→ **Your task**:
Work out how many lines in the following entries contain the string "color", and write only that number.

BEGIN Supplied information

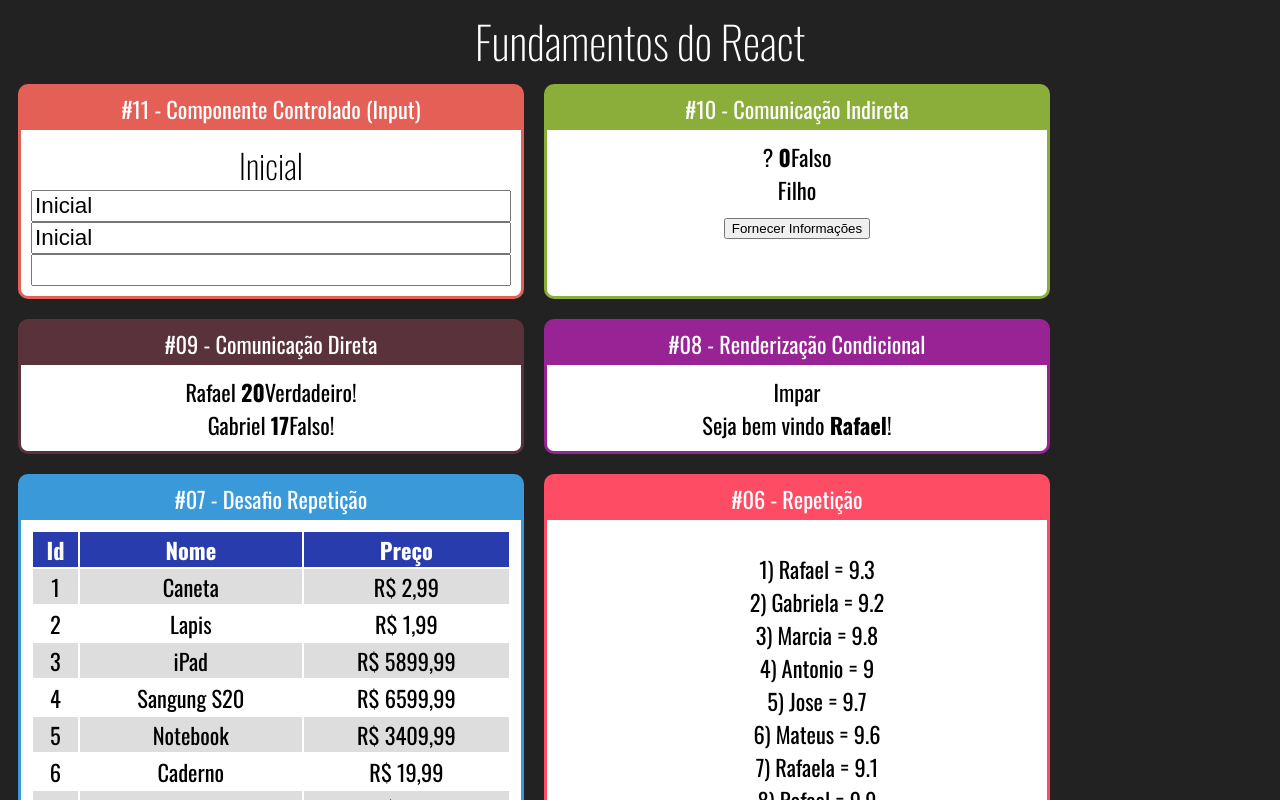
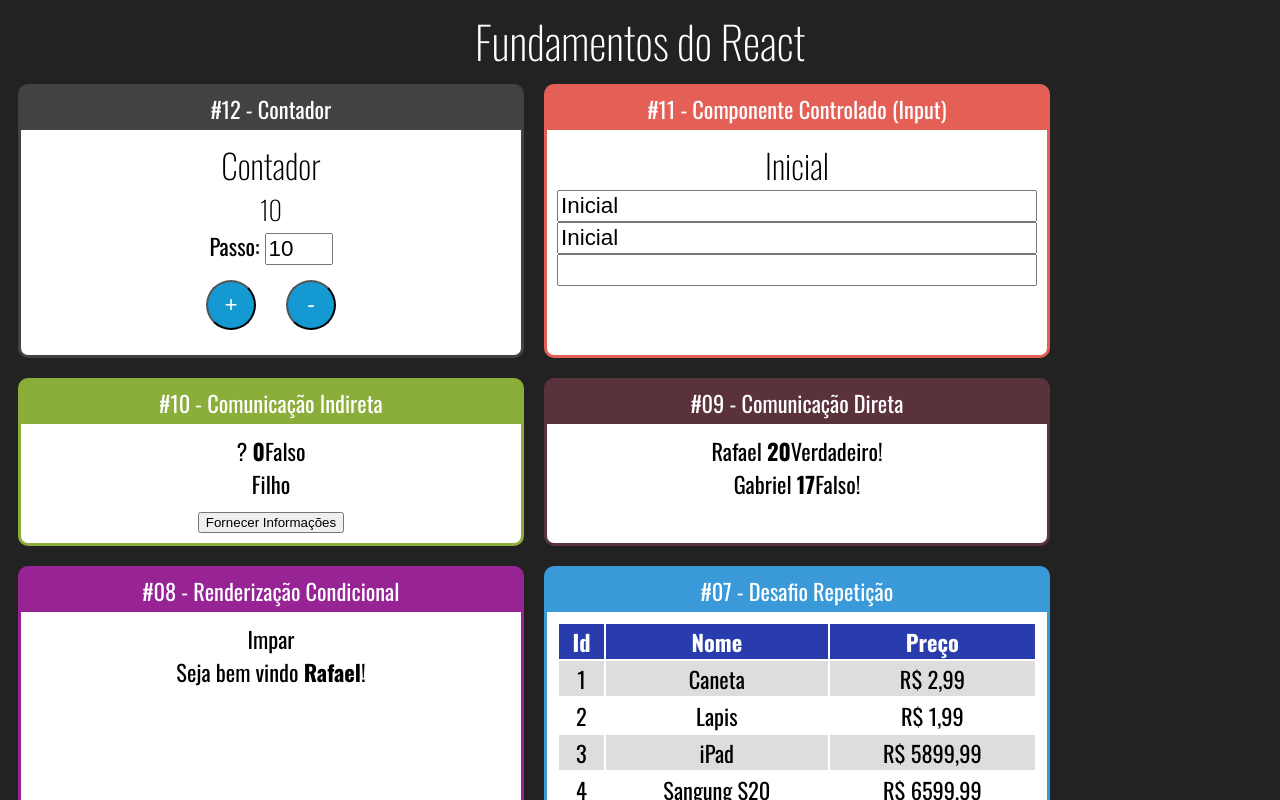
Before and after one commit to silvarafaell/Curso_React_Redux, a React (Create React App) app in the folder fundamentos-react/: page / in a window 1280 px wide. Shown: the top 800 px of the page. Built offline with nearby package versions, Linux system fonts and the light colour scheme.

Commit message:
Contador #01

```diff
--- a/fundamentos-react/src/App.jsx
+++ b/fundamentos-react/src/App.jsx
@@ -3,6 +3,7 @@
 
 import Card from './components/layout/Card';
 
+import Contador from './components/contador/Contador';
 import Input from './components/formulario/Input';
 import IndiretaPai from './components/comunicacao/IndiretaPai';
 import DiretaPai from "./components/comunicacao/DiretaPai";
@@ -24,6 +25,10 @@
             <h1>Fundamentos do React</h1>
 
             <div className="Cards">
+            <Card titulo="#12 - Contador" color="#424242">
+                    <Contador numeroInicial={10}></Contador>
+                </Card>
+
             <Card titulo="#11 - Componente Controlado (Input)" color="#E45F56">
                     <Input></Input>
                 </Card>
--- /dev/null
+++ b/fundamentos-react/src/components/contador/Contador.css
@@ -0,0 +1,14 @@
+.Contador input {
+    font-size: 1.4rem;
+    width: 60px;
+}
+
+.Contador button {
+    margin: 15px;
+    height: 50px;
+    width: 50px;
+    border-radius: 50%;
+    background-color: #1499D3;
+    color: #fff;
+    font-size: 1.4rem;
+}
--- /dev/null
+++ b/fundamentos-react/src/components/contador/Contador.jsx
@@ -0,0 +1,46 @@
+import "./Contador.css"
+import React, {Component} from 'react'
+
+class Contador extends Component{
+    state = {
+        numero: this.props.numeroInicial || 0,
+        passo: this.props.numeroInicial || 5
+    };
+
+    inc = () => {
+        this.setState({
+            numero: this.state.numero + this.state.passo,
+        });
+    }
+
+    dec = () => {
+        this.setState({
+            numero: this.state.numero - this.state.passo,
+        });
+    }
+
+    setPasso = (evento) => {
+        this.setState({
+            passo: +evento.target.value,
+        });
+    }
+
+    render() {
+        return (
+            <div className="Contador">
+                <h2>Contador</h2>
+                <h3>{this.state.numero}</h3>
+                <div>
+                    <label htmlFor="passoInput">Passo: </label>
+                    <input id="passoInput" type="number"
+                        value={this.state.passo}
+                        onChange={this.setPasso}/>
+                </div>
+               <button onClick={this.inc}>+</button>
+               <button onClick={this.dec}>-</button>
+            </div>
+        );
+    }
+}
+
+export default Contador
```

END Supplied information

→ **Response to the task**:
4